|Law Firm Name||Location|
|Carroll & O'Dea Lawyers||Sydney||Australia|
|Eisenberg & Associates, APC||Irvine||California|
|Gary C. Johnson, PSC||Pikeville||Kentucky|
|Kinnard, Clayton & Beveridge||Nashville||Tennessee|
|Masters Law Firm, L.C., The||Charleston||West Virginia|
|Matthews & Zahare, P.C.||Anchorage||Alaska|
|McKeen & Associates, P.C.||Detroit||Michigan|
|Merkel & Cocke||Clarksdale||Mississippi|
|Ogborn Mihm LLP||Denver||Colorado|
|Roe Cassidy Coates & Price, P.A.||Greenville||South Carolina|
|Wharton Aldhizer & Weaver, PLC||Harrisonburg||Virginia|
|Wharton Aldhizer & Weaver, PLC||West Virginia|
|Winder & Counsel, PC||Salt Lake City||Utah|
The term legal malpractice defines the failure or negligence of an attorney to provide adequate or competent professional legal service to a client. In the incident that a client experiences damages as a result of such negligence, he or she may be able to pursue a legal malpractice claim against the attorney.

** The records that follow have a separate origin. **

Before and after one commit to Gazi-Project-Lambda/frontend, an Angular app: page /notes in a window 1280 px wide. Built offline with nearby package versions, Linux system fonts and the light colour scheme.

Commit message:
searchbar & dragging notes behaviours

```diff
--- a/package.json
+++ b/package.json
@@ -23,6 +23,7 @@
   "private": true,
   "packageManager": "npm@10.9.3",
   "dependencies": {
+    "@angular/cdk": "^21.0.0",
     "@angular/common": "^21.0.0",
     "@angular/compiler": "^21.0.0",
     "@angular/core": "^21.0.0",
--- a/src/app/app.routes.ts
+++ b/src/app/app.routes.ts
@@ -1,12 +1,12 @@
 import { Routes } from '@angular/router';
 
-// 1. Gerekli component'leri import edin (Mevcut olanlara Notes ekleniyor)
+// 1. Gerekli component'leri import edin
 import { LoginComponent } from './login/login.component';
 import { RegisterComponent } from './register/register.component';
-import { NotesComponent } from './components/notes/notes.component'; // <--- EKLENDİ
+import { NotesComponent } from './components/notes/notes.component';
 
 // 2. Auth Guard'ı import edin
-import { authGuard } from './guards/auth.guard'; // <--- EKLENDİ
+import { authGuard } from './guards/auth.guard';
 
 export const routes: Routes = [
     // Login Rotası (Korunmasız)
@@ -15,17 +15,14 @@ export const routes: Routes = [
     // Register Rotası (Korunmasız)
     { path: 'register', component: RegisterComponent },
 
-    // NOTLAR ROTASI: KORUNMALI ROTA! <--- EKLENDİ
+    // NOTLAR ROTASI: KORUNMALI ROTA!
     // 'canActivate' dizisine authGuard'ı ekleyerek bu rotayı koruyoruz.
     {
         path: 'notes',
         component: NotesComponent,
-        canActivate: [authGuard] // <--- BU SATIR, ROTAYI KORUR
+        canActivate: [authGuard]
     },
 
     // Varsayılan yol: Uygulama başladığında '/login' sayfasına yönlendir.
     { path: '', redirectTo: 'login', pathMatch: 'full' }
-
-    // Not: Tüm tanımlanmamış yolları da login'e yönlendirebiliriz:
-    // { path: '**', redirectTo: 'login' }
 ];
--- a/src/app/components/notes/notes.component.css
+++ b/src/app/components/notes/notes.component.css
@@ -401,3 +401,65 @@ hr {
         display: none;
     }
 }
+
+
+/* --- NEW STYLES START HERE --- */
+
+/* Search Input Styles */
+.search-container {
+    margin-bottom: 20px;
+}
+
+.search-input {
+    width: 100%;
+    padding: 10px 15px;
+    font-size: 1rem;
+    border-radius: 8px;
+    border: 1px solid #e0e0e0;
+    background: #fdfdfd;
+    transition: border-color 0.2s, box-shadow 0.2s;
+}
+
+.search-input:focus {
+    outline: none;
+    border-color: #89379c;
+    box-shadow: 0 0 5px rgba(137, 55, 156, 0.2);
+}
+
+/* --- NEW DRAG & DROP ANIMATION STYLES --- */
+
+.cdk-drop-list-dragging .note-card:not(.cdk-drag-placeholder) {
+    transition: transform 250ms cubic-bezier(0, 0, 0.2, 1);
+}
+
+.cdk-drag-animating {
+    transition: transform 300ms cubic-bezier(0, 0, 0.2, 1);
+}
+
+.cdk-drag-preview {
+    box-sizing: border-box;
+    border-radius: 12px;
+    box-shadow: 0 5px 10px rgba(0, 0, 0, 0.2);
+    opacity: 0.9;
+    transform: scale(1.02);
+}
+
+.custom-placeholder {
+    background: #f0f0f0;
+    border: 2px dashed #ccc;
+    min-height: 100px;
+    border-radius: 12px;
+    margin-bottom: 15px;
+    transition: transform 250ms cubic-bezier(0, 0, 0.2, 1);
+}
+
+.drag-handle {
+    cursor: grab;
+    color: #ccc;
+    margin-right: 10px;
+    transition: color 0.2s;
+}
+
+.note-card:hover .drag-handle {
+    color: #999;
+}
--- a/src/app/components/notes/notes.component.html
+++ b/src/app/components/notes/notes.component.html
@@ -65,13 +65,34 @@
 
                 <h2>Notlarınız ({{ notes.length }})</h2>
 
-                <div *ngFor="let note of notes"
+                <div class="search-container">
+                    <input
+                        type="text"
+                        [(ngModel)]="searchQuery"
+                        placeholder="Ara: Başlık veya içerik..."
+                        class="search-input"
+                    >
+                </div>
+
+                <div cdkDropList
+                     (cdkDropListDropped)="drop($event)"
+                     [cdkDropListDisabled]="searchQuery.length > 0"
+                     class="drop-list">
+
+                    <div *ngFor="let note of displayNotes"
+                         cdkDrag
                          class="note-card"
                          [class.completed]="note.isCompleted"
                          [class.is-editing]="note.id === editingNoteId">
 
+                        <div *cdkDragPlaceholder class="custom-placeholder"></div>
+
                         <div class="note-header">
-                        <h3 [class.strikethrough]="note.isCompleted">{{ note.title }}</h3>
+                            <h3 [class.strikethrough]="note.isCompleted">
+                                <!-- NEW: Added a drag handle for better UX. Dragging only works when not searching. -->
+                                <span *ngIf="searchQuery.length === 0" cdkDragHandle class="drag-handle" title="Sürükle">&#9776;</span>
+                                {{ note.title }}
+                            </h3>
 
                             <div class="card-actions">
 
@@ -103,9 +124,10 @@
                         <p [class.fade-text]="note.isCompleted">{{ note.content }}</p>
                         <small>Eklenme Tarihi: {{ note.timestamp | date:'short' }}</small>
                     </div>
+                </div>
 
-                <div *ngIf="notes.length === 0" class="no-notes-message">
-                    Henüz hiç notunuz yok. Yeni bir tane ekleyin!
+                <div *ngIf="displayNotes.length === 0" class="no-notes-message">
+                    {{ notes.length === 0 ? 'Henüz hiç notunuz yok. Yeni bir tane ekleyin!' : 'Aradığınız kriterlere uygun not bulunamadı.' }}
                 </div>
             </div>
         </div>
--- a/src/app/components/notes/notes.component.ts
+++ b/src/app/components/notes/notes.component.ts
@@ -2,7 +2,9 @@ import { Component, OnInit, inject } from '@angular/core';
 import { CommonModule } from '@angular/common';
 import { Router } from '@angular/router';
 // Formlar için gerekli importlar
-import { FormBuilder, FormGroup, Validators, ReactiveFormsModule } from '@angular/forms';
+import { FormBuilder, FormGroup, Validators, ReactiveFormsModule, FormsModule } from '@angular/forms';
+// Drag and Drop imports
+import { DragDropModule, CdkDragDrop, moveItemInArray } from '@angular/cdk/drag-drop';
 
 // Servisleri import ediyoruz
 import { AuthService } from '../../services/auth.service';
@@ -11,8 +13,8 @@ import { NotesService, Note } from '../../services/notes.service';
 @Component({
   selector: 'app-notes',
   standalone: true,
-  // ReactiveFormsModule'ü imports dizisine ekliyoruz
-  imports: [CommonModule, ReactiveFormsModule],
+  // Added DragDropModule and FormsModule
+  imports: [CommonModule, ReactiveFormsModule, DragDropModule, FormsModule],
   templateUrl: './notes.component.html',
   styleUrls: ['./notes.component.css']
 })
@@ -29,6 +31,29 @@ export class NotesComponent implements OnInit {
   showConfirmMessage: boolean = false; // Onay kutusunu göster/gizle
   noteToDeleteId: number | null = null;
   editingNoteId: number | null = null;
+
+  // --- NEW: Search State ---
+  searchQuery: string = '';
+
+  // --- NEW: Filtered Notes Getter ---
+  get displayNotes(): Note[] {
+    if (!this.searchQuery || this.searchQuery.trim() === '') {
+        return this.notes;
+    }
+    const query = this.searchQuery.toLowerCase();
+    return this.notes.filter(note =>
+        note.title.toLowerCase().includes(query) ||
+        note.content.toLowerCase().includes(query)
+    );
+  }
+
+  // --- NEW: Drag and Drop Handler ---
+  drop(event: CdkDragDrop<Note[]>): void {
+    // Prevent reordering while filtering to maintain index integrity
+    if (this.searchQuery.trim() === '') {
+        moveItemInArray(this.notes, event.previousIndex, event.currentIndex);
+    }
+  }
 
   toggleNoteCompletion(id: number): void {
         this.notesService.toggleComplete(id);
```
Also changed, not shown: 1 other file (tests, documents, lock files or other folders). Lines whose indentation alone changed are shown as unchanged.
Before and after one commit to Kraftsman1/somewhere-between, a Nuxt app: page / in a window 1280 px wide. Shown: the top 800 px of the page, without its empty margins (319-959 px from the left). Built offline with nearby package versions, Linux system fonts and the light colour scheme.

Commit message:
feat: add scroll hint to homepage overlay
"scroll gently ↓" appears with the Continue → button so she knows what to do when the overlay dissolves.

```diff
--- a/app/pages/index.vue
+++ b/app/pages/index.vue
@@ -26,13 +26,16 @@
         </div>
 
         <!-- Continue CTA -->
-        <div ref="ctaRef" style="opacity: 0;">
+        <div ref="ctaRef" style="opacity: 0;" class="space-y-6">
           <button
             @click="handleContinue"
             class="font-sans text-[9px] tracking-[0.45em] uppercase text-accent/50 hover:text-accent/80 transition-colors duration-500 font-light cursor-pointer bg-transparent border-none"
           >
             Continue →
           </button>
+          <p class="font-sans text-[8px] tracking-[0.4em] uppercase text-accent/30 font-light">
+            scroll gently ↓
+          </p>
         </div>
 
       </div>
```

For legal malpractice to be “actionable” (having all the components necessary to constitute a viable cause of action), there must be a duty owed to someone, a breach of that duty, and resulting harm or damage that is proximately caused by that breach. The simplest way to apply the concept of proximate cause to legal malpractice is to ask whether, “but for” the alleged negligence, the harm or injury would have occurred?